REQUIRED WORK:
Quote the listing below word for word, stopping after the line that contains "Also changed, not shown: 111".

INPUT MATERIAL:
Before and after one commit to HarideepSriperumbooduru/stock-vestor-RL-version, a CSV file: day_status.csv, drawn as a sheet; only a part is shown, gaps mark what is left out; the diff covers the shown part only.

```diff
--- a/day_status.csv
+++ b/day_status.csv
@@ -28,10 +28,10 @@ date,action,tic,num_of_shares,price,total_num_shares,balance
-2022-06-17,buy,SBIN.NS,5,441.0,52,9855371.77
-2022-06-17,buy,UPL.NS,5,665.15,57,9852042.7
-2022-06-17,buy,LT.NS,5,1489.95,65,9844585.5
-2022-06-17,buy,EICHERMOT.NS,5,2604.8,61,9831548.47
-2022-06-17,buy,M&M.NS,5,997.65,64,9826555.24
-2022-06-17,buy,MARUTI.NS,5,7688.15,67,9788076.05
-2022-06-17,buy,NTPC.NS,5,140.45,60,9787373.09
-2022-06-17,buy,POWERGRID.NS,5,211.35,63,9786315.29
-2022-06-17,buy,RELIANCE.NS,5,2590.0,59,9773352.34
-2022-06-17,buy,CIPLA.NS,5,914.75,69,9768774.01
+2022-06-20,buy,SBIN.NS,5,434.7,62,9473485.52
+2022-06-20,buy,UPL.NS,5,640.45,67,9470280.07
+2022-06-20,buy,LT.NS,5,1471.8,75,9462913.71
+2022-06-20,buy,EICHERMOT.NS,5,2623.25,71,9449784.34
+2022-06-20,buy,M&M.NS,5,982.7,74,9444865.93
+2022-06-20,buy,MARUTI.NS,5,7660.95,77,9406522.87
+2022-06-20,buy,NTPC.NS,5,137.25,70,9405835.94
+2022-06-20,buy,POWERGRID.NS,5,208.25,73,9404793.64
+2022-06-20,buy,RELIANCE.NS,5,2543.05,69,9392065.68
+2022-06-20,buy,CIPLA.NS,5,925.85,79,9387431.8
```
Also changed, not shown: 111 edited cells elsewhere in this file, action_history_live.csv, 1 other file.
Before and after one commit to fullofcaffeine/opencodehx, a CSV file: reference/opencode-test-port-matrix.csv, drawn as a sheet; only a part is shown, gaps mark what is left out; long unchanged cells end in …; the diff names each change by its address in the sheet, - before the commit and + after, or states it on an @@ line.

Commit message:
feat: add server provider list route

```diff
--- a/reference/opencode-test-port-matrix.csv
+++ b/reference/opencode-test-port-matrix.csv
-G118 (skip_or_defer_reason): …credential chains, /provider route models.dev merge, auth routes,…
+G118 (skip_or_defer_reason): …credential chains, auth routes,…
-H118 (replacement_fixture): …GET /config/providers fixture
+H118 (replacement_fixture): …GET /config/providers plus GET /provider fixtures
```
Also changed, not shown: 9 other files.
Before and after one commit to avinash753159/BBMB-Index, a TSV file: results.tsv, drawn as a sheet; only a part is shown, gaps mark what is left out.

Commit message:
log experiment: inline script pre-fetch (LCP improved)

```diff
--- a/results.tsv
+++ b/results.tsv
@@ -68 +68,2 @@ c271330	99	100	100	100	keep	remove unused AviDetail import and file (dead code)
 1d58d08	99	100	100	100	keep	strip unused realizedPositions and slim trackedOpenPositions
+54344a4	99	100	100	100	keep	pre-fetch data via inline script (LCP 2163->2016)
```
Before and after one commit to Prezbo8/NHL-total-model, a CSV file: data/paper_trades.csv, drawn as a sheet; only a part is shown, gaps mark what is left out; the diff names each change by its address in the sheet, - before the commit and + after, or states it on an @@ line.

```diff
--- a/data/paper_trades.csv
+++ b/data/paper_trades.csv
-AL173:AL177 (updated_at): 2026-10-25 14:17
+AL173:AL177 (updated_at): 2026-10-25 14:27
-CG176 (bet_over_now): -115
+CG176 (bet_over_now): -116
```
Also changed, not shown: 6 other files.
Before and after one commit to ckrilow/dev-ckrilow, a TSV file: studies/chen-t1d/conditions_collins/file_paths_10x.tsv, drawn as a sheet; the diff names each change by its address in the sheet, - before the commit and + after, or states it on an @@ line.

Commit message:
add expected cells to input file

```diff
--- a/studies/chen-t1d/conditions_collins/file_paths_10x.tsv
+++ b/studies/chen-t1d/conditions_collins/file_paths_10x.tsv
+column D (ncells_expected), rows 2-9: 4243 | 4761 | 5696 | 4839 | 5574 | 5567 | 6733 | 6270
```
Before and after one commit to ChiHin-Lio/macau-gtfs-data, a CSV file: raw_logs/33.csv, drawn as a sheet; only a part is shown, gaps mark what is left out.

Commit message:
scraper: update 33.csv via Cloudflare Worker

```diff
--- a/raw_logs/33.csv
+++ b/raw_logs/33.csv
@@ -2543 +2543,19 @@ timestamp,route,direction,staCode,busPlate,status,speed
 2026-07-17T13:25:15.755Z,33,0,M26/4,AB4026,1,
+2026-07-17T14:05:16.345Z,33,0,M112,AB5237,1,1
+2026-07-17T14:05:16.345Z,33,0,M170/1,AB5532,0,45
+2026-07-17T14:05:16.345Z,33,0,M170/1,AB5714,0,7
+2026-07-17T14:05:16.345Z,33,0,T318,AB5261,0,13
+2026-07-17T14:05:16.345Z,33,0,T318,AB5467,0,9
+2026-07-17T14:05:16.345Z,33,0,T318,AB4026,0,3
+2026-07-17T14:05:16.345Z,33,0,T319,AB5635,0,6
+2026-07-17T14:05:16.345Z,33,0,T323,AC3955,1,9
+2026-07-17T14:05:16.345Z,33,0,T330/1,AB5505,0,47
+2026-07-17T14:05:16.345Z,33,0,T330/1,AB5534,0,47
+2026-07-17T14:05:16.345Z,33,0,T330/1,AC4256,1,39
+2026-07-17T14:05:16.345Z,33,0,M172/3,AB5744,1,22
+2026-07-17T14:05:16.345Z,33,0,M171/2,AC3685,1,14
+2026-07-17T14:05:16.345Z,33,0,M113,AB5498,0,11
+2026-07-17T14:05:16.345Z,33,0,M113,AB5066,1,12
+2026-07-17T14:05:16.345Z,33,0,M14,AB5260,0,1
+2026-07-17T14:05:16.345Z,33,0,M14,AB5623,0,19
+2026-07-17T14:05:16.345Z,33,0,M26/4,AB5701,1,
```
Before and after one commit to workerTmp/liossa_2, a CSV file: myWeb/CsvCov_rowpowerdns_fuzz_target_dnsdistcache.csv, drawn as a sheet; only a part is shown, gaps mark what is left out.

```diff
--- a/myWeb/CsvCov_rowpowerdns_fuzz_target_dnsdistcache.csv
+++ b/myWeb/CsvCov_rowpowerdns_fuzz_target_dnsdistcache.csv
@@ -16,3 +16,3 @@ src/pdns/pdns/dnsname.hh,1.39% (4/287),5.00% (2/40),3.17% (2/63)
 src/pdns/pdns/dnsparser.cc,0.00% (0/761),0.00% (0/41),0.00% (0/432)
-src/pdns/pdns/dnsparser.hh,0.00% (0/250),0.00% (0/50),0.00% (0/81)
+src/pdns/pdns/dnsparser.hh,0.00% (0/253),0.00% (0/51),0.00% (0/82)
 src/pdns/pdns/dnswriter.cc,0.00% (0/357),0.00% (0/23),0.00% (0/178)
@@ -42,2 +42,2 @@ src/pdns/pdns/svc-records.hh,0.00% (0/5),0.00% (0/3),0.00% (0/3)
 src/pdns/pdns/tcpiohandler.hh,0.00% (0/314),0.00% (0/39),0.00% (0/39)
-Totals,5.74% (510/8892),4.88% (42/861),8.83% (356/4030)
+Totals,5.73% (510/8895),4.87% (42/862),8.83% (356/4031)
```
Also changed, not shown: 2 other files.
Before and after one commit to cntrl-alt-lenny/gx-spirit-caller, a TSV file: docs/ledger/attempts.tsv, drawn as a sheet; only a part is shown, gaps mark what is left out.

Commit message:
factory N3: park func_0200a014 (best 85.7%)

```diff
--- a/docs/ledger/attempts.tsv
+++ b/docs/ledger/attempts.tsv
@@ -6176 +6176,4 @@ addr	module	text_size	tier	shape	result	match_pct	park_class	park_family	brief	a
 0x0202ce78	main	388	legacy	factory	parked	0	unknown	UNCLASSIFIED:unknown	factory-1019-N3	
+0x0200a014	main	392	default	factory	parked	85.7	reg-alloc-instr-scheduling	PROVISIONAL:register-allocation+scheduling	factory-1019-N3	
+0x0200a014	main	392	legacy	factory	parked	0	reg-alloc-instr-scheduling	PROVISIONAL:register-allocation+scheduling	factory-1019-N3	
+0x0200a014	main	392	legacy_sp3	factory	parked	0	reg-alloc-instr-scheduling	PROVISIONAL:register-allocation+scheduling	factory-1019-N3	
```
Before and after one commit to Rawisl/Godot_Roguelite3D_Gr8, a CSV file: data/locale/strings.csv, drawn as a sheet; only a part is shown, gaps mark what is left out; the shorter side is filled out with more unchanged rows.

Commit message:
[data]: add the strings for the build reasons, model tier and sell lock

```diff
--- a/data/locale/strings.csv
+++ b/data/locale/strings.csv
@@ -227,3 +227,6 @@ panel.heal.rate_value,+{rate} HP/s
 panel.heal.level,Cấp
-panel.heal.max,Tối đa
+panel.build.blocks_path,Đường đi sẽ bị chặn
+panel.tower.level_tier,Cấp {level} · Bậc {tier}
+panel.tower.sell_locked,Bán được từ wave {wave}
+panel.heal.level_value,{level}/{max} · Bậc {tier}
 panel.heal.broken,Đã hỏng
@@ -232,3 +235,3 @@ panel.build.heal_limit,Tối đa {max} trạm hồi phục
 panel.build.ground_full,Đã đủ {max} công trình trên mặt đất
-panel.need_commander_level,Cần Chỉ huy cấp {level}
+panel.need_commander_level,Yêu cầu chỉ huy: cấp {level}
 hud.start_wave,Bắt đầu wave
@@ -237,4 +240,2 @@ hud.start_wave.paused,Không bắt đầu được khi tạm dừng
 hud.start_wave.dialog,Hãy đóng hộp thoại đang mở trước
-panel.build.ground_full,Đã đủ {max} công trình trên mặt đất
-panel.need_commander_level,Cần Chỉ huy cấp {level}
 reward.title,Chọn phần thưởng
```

SOLUTION:
Before and after one commit to HarideepSriperumbooduru/stock-vestor-RL-version, a CSV file: day_status.csv, drawn as a sheet; only a part is shown, gaps mark what is left out; the diff covers the shown part only.

```diff
--- a/day_status.csv
+++ b/day_status.csv
@@ -28,10 +28,10 @@ date,action,tic,num_of_shares,price,total_num_shares,balance
-2022-06-17,buy,SBIN.NS,5,441.0,52,9855371.77
-2022-06-17,buy,UPL.NS,5,665.15,57,9852042.7
-2022-06-17,buy,LT.NS,5,1489.95,65,9844585.5
-2022-06-17,buy,EICHERMOT.NS,5,2604.8,61,9831548.47
-2022-06-17,buy,M&M.NS,5,997.65,64,9826555.24
-2022-06-17,buy,MARUTI.NS,5,7688.15,67,9788076.05
-2022-06-17,buy,NTPC.NS,5,140.45,60,9787373.09
-2022-06-17,buy,POWERGRID.NS,5,211.35,63,9786315.29
-2022-06-17,buy,RELIANCE.NS,5,2590.0,59,9773352.34
-2022-06-17,buy,CIPLA.NS,5,914.75,69,9768774.01
+2022-06-20,buy,SBIN.NS,5,434.7,62,9473485.52
+2022-06-20,buy,UPL.NS,5,640.45,67,9470280.07
+2022-06-20,buy,LT.NS,5,1471.8,75,9462913.71
+2022-06-20,buy,EICHERMOT.NS,5,2623.25,71,9449784.34
+2022-06-20,buy,M&M.NS,5,982.7,74,9444865.93
+2022-06-20,buy,MARUTI.NS,5,7660.95,77,9406522.87
+2022-06-20,buy,NTPC.NS,5,137.25,70,9405835.94
+2022-06-20,buy,POWERGRID.NS,5,208.25,73,9404793.64
+2022-06-20,buy,RELIANCE.NS,5,2543.05,69,9392065.68
+2022-06-20,buy,CIPLA.NS,5,925.85,79,9387431.8
```
Also changed, not shown: 111 edited cells elsewhere in this file, action_history_live.csv, 1 other file.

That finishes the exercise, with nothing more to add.